by Apr 3, 2023Uncategorized

I love the famous song of the 60’s that mirrored the words written by King Solomon in the book of the Bible, Ecclesiastes – “For everything there is a season, and time for every matter under heaven” (ESV). Looking back at the major experiences of my life from my fourth quarter, I quite easily recognize that there are indeed “seasons.” Childhood, early adulthood, middle age, and finally, late adulthood or the “golden years”.

Certainly, there are specific concerns within each season of life. From my perspective, however, it seems as though the challenges faced in the later years of life are more difficult. And what we face can easily cause our golden years to lose their luster.

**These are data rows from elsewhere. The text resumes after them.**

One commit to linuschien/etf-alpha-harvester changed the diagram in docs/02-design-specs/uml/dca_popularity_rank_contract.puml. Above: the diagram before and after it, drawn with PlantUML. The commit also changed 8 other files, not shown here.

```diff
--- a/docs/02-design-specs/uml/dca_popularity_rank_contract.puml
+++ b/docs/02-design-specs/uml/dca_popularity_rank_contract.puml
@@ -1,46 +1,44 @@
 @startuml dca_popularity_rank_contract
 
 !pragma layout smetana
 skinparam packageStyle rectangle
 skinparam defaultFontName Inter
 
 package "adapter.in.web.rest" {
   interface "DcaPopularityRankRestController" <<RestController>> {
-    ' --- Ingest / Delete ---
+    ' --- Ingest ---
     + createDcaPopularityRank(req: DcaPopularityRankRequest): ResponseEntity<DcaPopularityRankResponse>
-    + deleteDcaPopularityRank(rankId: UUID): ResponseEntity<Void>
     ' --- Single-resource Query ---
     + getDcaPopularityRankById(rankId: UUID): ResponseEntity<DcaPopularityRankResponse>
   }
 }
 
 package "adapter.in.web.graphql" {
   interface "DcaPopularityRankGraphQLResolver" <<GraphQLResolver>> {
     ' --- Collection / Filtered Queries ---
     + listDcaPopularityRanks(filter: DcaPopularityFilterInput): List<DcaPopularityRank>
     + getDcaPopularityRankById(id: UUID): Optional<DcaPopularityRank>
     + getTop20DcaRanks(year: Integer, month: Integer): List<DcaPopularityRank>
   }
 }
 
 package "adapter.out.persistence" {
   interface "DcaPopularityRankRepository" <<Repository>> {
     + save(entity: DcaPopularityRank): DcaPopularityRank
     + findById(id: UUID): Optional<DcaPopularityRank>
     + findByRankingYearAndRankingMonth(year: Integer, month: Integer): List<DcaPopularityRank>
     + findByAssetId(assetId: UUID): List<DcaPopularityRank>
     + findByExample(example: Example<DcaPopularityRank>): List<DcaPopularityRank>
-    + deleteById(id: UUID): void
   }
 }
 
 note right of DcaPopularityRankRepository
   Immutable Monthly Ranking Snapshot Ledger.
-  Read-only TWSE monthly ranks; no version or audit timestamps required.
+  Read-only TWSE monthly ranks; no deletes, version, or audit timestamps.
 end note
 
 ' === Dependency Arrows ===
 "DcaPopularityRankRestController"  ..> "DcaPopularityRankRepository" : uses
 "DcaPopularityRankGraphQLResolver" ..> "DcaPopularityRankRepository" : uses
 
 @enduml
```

In our younger years, our lives included much that could be challenging: the juggling of kids, careers, church, and other extracurricular activities. But amidst those busy days and (often) sleepless nights, we were largely sustained through good health, easily rechargeable energy, and enthusiasm over the lives we were building and influencing.  

And then, seemingly overnight, the season changed. We retired from careers we had spent decades building. Our children became adults with families of their own, and perhaps even moved away. We found ourselves attending more funerals than weddings. Even our place to serve and engage in our churches began to diminish. 

But perhaps the most difficult issues to navigate during these years stem from the many changes in relationships we once held dear. Some have become deeper and richer over time. Others have been lost due to the pressures, conflicts, lack of proximity and differences of opinions and lifestyles.

My purpose in detailing these challenges is not meant to discourage or depress you. Rather, I want to highlight these challenges so that we ask, “How do we have true fulfillment and lasting significance in our retirement years?” Our culture tries to convince us that the retirement season is now “our time”. Wiktionary even defines the golden years as the time to be spent in leisure and personal enjoyment. 

This is not what I find in the Scriptures. Yes, we may have more time for leisure than we did in our younger years. But it is my prayer that both our increased time AND the challenges of this season, will shift our gaze to what is of eternal value. Let’s choose to view the challenges of our later years as gifts that bring an increased awareness of our neediness and dependence on God. ONLY our relationship with God, and His Word and promises can be a solid anchor for our lives. They alone provide ongoing joy and purpose, even as our bodies and activity levels may continue to decline.    

I am regularly asking myself if what I want to do has eternal value. What truly matters in this season of my life? Do I value what God values? I confess, that even in my 4th quarter, my human desires, at times, don’t naturally want to do those things.  And the additional effort this season requires, can bring make it even more difficult! 

Yet we are called to resist our selfish tendencies and desires and be controlled by the Spirit. We have a choice – in EVERY season of life. As the quote says, “People don’t change with time, people change by choice.” What steps must you make to ensure your current season of life bears much fruit?  John 15:8 says that when we produce much fruit, we are God’s true disciples and bring Him great glory.  

We invite you to join our conversation at Buzzsprout (click here), where we are reminding ourselves and others that NOW is the time to live with God’s eternal Kingdom in mind.

RON REGENSTREIF

Teach us to number our days carefully

so that we may develop wisdom in our hearts.

Psalm 90:12